Apple Just Pulled iPhones Off the Shelves in Germany After a Court Order and This Could Be Just the Beginning
TIANJIN, CHINA - 2017/10/01: Chinese customers are trying the new iPhone 8 in an Apple store. In Sept., iPhone 8 arrived on the market, but in many Apple retail stores around the world queues disappeared, especially in China, even though the actual selling price has declined, which is very rare. (Photo by Zhang Peng/LightRocket via Getty Images)

A court in Munich has ruled in favor of Qualcomm Tech against Apple—whom it alleges infringed patents on the tech company's battery-saving technology.

Apple plans to appeal the verdict, however Qualcomm paid a €1.3 billion ($1.2 billion) bond to get the iPhone models 7 and 8 (the models which use the technology in question) off the shelves in Apple stores and third-party locations alike. Only the iPhone XS and iPhone XR will be available to purchase for the time being.

Under German law, court verdicts can be enforced despite ongoing appeals, provided the winner of the suit pays a bond to cover damages should the appeal overturn the previous verdict, so that $1.2 billion would go to Apple should it win on appeal.

The court's conclusion couldn't come at a worse time for the company, whose stock plummeted 10% after it lowered its expected profits in response to a decrease in Chinese demand resulting from another injunction requested by Qualcomm. With the announcement, Apple fell to the fourth slot of the United States' biggest companies—a slot which it used to dominate.

What's more, this may not be the last time iPhone models using the battery-saving technology are forced off the shelves.

Qualcomm—based in California—has sought restitution in the United States as well.

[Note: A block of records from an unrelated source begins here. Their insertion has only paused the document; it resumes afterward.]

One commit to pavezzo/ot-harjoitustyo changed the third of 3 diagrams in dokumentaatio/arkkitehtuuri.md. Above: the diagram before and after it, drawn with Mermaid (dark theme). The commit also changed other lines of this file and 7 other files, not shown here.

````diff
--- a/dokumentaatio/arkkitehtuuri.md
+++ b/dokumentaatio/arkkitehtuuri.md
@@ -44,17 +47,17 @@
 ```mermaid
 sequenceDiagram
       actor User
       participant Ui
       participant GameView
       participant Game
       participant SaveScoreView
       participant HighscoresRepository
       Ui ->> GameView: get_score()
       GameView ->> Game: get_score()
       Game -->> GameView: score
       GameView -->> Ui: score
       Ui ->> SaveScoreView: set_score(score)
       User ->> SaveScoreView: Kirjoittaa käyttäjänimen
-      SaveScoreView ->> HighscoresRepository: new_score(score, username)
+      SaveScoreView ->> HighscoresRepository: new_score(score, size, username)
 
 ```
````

For its part, Apple is remaining steadfast in its assertion that Qualcomm's case is bogus.

One Apple spokesperson said:

"Qualcomm's campaign is a desperate attempt to distract from the real issues between our companies. Qualcomm insists on charging exorbitant fees based on work they didn't do and they are being investigated by governments all around the world for their behavior."

Qualcomm has faced investigations on multiple continents for predatory pricing and monopolistic practices.

Apple faces a substantial threat should it lose its appeal.

Not only would two of the top-selling models be stripped from circulation, but the battery-saving technology that helped allay some of the biggest consumer complaints regarding iPhones—their battery life—could be disallowed as well.

The improvements to the battery technology have been lauded by consumers.

Apple will have to go back to the drawing board should it fail to get the verdict overturned.